Which sentence sounds right to you? If both did, you got 'which-ed'! The first sentence with 'that' is the correct usage. A lot of students (and adults) have problems with that-versus-which. Here are two rules that can help you figure out whether a clause should start with that or which.
Let's look at these sentences:
The point of each sentence is that Buster's bulldog won. What happens when we remove the that or which clause? In the first example, the which clause is disposable. We can just say: Buster's bulldog won best in show. In the second example, however, the that clause (that won best in show) is essential. Without it the sentence would read: The dog was Buster's bulldog, which is a different meaning that the dog that won best in show was Buster's bulldog.
Who vs. Whom
When do you 'who' and when do you use 'whom'? Keep it simple! The most important thing to know is that who does something (it's a subject, like she), and whom has something done to it (it's an object, like her). Sometimes it can get tricky. Let's see the following examples:
Is it 'who' or 'whom'? If you strip off all the words between the subject and verb, you end up with who ... used math for fashion. 'Who' did something (used math for fashion), so it's the subject. 'Whom' does not work.
First strip the sentence down to the basic clause, [who or whom] he invited. You can see that whom is the object--he did something to (invited) whom--even though whom comes ahed of both the subject and the verb.
More than Meets the I
Many smart people hesitate about I vs me, he vs him, she vs her, and they vs them. How do we use them correctly? It all depends on the context. Let's look at the following examples:
So the usage of I vs me depends on the context, i.e., what you are trying to communicate.
The Many Selves
Students (and adults) often confuse the usage of 'I' and 'myself' and the rest of the 'self' crew (yourself, himself, herself, itself, ourselves, yourselves, themselves). The key point about the 'self' crew is that they should not take the place of ordinary pronouns I and me, she or her, and so on. They are used only for two purposes:

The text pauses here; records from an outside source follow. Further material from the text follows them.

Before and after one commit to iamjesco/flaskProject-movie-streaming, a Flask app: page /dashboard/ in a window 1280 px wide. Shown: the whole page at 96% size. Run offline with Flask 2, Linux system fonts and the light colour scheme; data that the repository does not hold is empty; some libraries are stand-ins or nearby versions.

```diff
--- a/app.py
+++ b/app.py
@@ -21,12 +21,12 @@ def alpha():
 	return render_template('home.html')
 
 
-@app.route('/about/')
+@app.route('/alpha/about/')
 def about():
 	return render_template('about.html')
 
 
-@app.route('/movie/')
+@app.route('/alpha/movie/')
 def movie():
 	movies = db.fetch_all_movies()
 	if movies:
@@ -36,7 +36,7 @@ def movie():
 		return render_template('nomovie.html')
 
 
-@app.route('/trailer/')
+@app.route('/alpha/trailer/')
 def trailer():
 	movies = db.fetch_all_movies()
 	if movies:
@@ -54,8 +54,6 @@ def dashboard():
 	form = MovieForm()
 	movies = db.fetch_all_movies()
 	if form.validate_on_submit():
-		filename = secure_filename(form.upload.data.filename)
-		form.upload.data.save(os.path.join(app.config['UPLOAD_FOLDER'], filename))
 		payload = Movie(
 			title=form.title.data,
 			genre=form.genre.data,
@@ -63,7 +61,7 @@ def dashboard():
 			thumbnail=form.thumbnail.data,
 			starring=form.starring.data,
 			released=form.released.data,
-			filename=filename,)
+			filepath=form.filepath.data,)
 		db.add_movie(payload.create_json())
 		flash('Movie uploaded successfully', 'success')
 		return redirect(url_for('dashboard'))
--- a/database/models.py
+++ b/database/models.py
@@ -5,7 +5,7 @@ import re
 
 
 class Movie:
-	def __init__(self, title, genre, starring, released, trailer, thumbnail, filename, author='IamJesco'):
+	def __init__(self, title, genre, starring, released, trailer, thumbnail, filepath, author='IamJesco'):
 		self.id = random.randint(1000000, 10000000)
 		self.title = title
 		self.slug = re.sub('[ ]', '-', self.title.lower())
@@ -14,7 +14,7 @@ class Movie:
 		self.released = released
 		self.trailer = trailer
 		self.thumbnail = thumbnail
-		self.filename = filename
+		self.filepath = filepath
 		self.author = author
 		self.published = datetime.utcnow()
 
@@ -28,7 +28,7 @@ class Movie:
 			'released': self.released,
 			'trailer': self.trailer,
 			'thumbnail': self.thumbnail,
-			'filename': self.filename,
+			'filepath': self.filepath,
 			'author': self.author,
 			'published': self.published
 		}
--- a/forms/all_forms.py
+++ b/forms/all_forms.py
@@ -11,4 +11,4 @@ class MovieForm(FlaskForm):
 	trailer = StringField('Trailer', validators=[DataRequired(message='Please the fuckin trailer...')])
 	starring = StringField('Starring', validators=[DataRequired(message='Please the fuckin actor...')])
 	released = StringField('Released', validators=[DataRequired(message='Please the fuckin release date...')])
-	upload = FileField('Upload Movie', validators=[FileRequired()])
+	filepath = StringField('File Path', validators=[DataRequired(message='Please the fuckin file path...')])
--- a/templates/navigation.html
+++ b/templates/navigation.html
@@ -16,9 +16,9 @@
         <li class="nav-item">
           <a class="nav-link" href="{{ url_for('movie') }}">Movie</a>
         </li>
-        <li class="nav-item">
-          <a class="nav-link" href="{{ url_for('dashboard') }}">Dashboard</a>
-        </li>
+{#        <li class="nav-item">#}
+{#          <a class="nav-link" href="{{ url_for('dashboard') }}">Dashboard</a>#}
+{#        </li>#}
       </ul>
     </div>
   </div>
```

There are some other pesky pronouns, but that topic is for another blog.
Write something about yourself. No need to be fancy, just an overview.